The solution is to add anti-corrosion inhibitors, a cocktail of chemicals that stops or slows corrosion and to ensure that as little oxygen (from the air) is getting into the system. Oxygen gets in largely to poor system design, or when blockages have got to the stage where the water in not circulating correctly. Occasionally we have to modify systems to avoid this happening.
Corrosion inhibitor tends to be put in and left for a number of years, although whenever work is done on the system and a reasonable amount of water is drained-out, the amount of inhibitor should be topped-up.

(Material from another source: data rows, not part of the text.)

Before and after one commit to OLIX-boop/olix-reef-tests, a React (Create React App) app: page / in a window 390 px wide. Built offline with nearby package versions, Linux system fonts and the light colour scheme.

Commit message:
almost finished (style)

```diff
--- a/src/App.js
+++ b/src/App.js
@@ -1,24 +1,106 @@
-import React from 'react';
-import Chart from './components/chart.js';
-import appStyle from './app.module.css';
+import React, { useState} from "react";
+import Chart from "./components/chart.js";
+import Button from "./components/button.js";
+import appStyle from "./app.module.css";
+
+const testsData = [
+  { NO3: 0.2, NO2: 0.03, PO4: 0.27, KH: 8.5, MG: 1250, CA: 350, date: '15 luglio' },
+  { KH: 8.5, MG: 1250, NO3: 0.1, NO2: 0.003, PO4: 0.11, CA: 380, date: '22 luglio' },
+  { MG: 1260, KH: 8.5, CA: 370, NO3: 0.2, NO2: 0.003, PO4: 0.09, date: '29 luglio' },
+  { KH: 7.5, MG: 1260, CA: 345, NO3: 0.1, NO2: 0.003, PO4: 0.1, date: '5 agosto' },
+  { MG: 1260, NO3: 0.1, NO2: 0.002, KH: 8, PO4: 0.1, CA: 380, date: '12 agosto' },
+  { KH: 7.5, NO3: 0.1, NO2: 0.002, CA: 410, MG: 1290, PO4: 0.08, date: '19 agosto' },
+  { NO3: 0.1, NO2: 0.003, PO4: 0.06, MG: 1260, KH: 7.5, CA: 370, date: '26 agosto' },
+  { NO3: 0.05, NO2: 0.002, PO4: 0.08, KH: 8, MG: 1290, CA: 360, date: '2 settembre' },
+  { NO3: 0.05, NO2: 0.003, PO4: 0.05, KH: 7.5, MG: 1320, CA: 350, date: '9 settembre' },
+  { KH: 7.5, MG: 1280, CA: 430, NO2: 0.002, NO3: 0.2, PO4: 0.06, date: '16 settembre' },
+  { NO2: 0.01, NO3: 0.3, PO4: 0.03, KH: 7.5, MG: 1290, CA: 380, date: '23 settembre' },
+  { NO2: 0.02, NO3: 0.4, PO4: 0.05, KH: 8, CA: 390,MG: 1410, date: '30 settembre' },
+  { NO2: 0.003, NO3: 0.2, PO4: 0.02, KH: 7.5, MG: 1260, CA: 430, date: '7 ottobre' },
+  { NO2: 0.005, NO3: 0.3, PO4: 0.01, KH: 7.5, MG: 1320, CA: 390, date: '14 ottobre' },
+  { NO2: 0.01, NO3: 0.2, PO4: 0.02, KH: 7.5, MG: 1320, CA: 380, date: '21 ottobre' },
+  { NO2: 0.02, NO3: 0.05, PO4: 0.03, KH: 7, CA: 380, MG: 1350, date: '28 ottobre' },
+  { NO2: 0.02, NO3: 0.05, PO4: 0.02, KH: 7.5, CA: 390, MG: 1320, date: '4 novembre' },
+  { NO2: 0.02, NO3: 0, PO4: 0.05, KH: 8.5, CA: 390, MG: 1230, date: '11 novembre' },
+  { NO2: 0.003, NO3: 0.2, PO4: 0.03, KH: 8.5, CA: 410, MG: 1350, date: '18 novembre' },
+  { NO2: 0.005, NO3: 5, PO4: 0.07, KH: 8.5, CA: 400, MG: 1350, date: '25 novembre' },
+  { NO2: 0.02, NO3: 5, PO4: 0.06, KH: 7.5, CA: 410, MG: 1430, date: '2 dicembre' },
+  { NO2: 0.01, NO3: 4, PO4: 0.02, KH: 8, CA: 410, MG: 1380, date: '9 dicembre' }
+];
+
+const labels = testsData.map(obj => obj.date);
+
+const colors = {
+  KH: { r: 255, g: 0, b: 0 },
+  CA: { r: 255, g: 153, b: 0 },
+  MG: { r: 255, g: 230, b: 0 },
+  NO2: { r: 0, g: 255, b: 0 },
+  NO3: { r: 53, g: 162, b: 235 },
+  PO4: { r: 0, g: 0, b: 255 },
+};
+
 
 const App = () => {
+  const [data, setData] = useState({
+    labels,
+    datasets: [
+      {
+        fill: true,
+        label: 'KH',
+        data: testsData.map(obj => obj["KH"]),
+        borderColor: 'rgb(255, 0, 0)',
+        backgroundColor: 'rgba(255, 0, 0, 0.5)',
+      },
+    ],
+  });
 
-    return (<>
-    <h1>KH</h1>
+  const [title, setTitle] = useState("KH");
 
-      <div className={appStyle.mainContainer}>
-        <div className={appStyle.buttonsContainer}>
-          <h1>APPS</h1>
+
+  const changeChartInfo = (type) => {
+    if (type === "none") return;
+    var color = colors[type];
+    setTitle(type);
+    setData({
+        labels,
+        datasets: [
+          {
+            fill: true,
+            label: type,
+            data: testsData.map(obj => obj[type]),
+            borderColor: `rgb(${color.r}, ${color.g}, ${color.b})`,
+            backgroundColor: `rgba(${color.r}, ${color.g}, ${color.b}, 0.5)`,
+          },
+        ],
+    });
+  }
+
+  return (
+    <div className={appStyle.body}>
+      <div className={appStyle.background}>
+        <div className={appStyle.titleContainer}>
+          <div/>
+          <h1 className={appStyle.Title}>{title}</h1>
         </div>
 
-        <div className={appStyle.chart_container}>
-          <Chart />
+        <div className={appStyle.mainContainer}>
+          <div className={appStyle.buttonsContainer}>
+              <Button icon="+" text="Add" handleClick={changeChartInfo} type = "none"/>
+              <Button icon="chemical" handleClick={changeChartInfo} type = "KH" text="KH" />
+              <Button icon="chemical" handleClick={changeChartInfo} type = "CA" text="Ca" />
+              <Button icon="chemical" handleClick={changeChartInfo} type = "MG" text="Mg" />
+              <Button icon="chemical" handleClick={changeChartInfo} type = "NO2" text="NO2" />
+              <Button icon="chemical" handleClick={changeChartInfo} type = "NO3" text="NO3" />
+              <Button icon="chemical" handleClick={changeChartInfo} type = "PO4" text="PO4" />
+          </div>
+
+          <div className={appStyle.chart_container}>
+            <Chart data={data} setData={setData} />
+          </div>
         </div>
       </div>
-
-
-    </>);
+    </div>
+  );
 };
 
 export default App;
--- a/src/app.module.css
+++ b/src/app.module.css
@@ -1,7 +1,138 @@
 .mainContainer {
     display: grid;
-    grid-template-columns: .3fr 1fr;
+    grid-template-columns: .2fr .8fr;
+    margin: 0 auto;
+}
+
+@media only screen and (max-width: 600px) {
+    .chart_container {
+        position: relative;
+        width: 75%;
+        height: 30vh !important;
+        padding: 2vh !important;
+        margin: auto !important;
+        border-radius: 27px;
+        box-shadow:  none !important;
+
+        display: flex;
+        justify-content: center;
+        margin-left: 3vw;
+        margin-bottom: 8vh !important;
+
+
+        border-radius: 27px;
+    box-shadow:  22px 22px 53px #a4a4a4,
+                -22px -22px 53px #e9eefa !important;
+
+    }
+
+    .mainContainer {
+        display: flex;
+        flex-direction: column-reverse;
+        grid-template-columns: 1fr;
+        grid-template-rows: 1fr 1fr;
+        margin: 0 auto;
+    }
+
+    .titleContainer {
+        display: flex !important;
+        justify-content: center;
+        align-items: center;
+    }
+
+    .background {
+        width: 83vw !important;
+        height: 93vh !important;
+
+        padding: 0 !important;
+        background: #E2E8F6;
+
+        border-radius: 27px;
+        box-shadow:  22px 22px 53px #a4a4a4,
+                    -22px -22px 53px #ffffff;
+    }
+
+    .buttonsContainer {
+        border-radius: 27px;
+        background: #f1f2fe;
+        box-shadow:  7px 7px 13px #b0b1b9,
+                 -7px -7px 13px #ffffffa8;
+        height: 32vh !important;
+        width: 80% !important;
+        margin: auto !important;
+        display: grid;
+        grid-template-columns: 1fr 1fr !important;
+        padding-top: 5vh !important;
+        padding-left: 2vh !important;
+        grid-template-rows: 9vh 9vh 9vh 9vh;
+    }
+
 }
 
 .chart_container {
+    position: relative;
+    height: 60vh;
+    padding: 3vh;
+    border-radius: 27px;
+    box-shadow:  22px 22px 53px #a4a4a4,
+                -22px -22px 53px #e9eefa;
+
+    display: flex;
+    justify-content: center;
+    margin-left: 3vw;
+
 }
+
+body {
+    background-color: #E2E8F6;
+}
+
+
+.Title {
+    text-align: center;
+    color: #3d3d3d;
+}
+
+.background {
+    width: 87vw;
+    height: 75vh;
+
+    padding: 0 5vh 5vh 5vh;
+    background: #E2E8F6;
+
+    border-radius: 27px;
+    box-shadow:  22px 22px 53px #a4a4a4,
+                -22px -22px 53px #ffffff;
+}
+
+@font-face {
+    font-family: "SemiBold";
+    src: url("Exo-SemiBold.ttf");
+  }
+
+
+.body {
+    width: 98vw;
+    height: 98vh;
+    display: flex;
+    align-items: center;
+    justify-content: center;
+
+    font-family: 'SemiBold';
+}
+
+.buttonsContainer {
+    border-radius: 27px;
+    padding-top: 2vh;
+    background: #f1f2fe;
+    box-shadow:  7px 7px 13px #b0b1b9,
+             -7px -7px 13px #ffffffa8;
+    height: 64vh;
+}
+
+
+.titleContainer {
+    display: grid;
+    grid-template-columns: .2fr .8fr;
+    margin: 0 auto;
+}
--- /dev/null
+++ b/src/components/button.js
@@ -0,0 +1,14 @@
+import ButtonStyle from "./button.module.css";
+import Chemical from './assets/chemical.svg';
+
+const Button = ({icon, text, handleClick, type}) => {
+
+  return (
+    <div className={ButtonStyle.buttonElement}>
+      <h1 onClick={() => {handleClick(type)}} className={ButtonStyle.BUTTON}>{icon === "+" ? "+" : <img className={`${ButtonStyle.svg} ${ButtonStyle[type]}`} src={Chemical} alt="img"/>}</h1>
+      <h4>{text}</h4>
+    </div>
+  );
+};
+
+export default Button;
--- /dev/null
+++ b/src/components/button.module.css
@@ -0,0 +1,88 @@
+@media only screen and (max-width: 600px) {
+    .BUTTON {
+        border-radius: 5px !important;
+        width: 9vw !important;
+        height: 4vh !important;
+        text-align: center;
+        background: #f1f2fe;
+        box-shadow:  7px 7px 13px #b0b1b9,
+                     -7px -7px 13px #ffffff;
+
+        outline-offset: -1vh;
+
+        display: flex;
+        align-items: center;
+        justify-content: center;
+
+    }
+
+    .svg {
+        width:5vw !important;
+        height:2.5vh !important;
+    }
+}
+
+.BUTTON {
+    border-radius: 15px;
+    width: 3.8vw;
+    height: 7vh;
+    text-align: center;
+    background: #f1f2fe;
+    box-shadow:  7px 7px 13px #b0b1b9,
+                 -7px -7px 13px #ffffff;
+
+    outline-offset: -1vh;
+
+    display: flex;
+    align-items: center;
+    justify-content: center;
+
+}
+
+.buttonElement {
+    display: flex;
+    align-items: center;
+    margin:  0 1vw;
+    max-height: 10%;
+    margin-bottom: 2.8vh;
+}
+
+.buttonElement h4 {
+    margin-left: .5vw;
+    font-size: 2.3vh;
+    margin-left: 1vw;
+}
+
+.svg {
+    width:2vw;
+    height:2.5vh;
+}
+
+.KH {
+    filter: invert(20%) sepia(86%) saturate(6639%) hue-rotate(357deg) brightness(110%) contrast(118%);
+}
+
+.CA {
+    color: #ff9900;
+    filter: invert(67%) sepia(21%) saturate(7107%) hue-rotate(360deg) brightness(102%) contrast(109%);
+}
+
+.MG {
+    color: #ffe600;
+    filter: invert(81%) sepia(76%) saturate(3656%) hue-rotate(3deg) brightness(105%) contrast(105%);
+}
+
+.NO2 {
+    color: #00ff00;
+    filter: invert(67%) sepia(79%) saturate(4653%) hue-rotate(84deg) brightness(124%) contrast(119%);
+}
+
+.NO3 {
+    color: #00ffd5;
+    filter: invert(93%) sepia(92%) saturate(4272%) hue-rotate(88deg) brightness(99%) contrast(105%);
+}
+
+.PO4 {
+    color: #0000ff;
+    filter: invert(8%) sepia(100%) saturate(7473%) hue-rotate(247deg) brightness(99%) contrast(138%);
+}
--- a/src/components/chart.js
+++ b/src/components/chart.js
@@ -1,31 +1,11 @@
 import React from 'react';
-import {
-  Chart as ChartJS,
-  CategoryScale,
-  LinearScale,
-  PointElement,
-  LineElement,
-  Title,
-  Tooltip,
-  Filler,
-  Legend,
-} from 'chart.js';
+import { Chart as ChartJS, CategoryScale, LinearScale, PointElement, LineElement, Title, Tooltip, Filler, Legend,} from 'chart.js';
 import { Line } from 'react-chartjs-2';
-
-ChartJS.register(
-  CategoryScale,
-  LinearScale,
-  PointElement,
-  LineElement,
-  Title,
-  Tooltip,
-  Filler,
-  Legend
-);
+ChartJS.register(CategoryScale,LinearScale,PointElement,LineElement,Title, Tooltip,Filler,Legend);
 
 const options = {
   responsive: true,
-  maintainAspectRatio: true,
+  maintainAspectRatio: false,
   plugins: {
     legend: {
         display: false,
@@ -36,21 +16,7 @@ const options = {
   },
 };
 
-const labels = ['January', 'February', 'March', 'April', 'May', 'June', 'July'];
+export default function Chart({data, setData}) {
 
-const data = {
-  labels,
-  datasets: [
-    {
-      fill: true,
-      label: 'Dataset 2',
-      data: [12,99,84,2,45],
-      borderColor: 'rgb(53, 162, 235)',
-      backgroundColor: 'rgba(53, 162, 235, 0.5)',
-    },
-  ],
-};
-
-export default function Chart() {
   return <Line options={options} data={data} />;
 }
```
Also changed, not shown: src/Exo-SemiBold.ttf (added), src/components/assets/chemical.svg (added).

At Taskforce, we have started a campaign to top up the inhibitor in all the systems we service to prevent future problems. This is a good investment, but not expensive. We’ll ask you if you would like this done when your service is booked, as this will keep the cost down.